Having partaken of birds' nest soup at Chinese banquets in the 50's and 60's, I don't remember it as being particularly tasty. It did have a distinctive gelatinous texture:
Right after they are mated, [swallows] regurgitate long, thin gelatinous strands from their salivary glands under their tongues. These strands play an important role in making their nests.Birds' nests became very expensive, and chefs substituted other ingredients like sharks' fin (discontinued when sharks became endangered) and even corn starch.
Now that birds nest has been, er, regurgitated as a health food, expense is no object. From the company website:

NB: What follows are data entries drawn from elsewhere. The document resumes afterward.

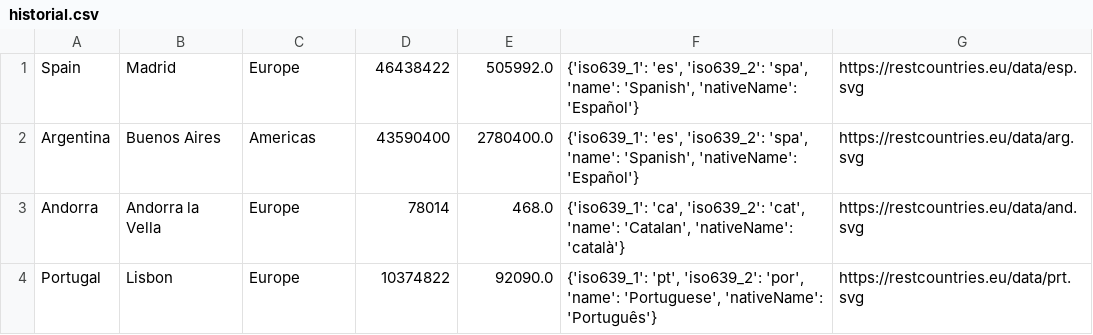
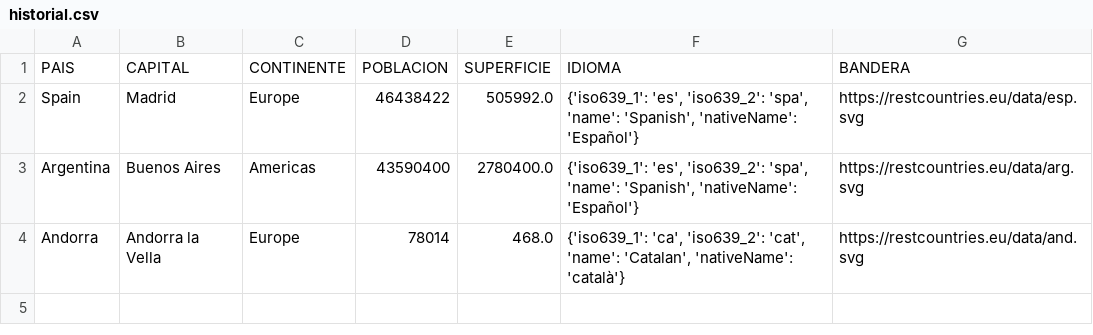
Before and after one commit to RichardNava/CICE-VITO, a CSV file: historial.csv, drawn as a sheet.

```diff
--- a/historial.csv
+++ b/historial.csv
@@ -1 +1,2 @@
+PAIS,CAPITAL,CONTINENTE,POBLACION,SUPERFICIE,IDIOMA,BANDERA
 Spain,Madrid,Europe,46438422,505992.0,"{'iso639_1': 'es', 'iso639_2': 'spa', 'name': 'Spanish', 'nativeName': 'Español'}",https://restcountries.eu/data/esp.svg
@@ -3,2 +4 @@ Argentina,Buenos Aires,Americas,43590400,2780400.0,"{'iso639_1': 'es', 'iso639_2
 Andorra,Andorra la Vella,Europe,78014,468.0,"{'iso639_1': 'ca', 'iso639_2': 'cat', 'name': 'Catalan', 'nativeName': 'català'}",https://restcountries.eu/data/and.svg
-Portugal,Lisbon,Europe,10374822,92090.0,"{'iso639_1': 'pt', 'iso639_2': 'por', 'name': 'Portuguese', 'nativeName': 'Português'}",https://restcountries.eu/data/prt.svg
```
Also changed, not shown: 4 other files.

Based on modern researches, the protein contained in swallow nest is distinct in that it is mainly biologically active protein, which has revitalizing effects to human body. The researches reveal that Swallow nest contains small amount of epidermal growth factor. Water extraction of Swallow nest can also directly stimulate cell growth/regeneration and enhance the effectiveness of mitogen (the initiator in cell division). Also, this active protein in the nest makes it a very useful tonic for people with weak digestion system (e.g. elderly people), and for some that need a very rapid cell regeneration and development (e.g.: pregnant women, growing children). One of the most recent published researches confirms that the high content of water-soluble glyco-protein in swallow nest promotes cell division within the immune system.The beverage is good for elderly people, pregnant women, and growing children. The target market's hu-uge! I decided to wait; I'm not elderly....yet.